Situations like this exist up and down the country. In this case, the family were awarded a loan from the local welfare provision (LWP) scheme run by their local authority which allowed them to start again after this period of massive instability. But if they lived in a different part of the country their local provision might not have been as generous, or the local council simply may not have established a scheme at all. And with central government funding to councils for LWP currently under threat, support of this type is likely to be even more limited in the future.
This week, the government’s consultation on how LWP should be funded in 2015/16 is closing. The consultation provides three options which propose ending the DWP grant that has supported schemes to date, and a fourth open option where respondents can offer other views on how schemes could be funded. At Child Poverty Action Group, we are asking the government to put the needs of vulnerable people at the heart of decision making and maintain the annual DWP grant of £178 million that has funded these schemes to date.
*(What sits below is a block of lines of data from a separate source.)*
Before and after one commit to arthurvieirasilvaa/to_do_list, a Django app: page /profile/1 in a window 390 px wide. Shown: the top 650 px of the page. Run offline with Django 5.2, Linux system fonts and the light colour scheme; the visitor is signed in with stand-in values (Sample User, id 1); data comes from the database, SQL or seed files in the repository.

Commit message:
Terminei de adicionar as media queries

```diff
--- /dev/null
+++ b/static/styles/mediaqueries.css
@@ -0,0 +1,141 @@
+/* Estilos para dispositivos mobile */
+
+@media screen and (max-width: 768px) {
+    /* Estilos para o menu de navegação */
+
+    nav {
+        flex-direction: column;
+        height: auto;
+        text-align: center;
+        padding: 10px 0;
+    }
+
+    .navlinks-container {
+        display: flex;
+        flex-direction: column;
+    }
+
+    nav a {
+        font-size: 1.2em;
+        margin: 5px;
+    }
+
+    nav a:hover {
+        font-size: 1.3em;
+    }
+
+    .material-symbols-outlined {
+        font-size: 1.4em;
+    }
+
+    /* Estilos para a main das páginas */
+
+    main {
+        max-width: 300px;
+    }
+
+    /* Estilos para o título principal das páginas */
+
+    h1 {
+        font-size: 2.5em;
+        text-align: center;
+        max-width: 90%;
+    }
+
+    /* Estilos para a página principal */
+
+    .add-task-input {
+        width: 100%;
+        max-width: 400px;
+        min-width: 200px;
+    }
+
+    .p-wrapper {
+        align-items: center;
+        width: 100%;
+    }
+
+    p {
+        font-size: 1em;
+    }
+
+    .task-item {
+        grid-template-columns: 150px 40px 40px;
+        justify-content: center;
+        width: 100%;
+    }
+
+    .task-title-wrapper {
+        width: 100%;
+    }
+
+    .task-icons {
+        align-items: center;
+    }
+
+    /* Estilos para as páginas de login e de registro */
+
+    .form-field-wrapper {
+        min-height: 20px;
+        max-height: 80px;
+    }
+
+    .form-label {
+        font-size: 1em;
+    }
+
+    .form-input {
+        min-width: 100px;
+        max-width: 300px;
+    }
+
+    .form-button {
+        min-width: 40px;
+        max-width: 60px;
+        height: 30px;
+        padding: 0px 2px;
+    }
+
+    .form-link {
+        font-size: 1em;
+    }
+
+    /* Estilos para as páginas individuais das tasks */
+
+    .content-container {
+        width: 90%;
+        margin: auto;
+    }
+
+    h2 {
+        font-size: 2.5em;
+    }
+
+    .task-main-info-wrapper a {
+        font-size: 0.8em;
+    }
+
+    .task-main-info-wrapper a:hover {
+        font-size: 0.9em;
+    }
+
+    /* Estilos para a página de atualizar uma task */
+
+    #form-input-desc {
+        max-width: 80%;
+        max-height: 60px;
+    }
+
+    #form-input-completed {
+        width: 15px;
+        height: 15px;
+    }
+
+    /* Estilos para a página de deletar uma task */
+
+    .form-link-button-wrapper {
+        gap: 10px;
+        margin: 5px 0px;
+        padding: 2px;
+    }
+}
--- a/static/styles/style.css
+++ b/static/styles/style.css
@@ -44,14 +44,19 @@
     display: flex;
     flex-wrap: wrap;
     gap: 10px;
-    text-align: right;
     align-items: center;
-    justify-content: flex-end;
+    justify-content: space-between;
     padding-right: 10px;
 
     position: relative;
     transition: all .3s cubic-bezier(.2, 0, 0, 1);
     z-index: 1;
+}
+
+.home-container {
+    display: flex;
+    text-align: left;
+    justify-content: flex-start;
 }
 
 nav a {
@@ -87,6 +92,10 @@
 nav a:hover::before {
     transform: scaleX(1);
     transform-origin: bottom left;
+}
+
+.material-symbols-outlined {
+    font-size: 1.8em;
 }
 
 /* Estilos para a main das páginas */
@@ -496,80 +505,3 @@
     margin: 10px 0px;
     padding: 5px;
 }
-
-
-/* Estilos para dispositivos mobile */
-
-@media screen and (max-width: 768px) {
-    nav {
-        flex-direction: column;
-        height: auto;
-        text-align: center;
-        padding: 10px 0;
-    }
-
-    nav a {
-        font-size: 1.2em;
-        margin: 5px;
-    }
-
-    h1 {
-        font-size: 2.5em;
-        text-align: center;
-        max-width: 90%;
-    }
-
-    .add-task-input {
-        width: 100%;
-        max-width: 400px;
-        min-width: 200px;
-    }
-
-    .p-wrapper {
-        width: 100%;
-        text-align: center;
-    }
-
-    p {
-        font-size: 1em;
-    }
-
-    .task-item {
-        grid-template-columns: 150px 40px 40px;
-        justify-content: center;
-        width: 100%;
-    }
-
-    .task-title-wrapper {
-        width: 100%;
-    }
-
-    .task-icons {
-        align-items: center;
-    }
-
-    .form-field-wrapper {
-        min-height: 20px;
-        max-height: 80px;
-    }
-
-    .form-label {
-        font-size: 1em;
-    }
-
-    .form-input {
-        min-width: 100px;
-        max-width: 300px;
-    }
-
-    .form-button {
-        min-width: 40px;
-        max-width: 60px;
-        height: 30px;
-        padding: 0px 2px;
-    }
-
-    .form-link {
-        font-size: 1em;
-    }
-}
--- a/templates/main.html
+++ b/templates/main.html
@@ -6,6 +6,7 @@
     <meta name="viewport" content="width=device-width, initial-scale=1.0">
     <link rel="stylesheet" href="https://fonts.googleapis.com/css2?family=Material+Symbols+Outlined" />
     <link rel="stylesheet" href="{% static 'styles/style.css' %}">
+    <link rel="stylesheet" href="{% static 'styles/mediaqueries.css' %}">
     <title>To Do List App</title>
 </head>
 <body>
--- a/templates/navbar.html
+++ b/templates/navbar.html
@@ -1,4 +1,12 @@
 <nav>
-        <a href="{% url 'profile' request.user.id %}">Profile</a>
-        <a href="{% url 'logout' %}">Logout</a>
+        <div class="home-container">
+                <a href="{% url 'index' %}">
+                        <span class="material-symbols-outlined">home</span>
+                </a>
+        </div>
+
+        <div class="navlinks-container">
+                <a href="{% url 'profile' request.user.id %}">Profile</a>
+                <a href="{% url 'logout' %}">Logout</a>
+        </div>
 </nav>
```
In addition, we are asking that the current patchy provision be improved. There are some excellent schemes in parts of the country, but others have been hard to access, overly restrictive, or simply shut down. Like the Work and Pensions Committee, we want to see funding for these schemes ring-fenced. This would ensure councils disburse funds to the neediest, rather than using resources to fill one of the many other gaps in their rapidly shrinking budgets.
Since the formation of the social security system, there has been statutory provision which recognises that benefit levels are set at a rate that does not allow low-income households to make savings to manage one-off or unexpected costs. The need has existed for over 60 years and is not going to vanish now. Local welfare provision is a necessary part of our social security system – the safety net to our national safety net. Maintaining funding and ring-fencing is necessary to make sure that remains the case.
Without this funding, it is hard to imagine how low-income families will cope. Everyone needs beds and furniture for their children, but with benefits losing value and the cost of basics rising, the idea of being able to save for a rainy day is a pipe dream for many on low incomes. In the absence of LWP, they will have to turn to high cost credit, suffer acute stress, and experience ever more entrenched crises including increased risk of homelessness. As well as the misery this causes parents and their children, in the long run, it is likely to prove a false economy and generate additional costs for the state.
This is a mean and short-sighted cut. We’re pleased that through this consultation the government have provided an opportunity for a rethink. Steve Webb was the minister in charge of setting up these schemes; we need to build on this work, not put it at risk.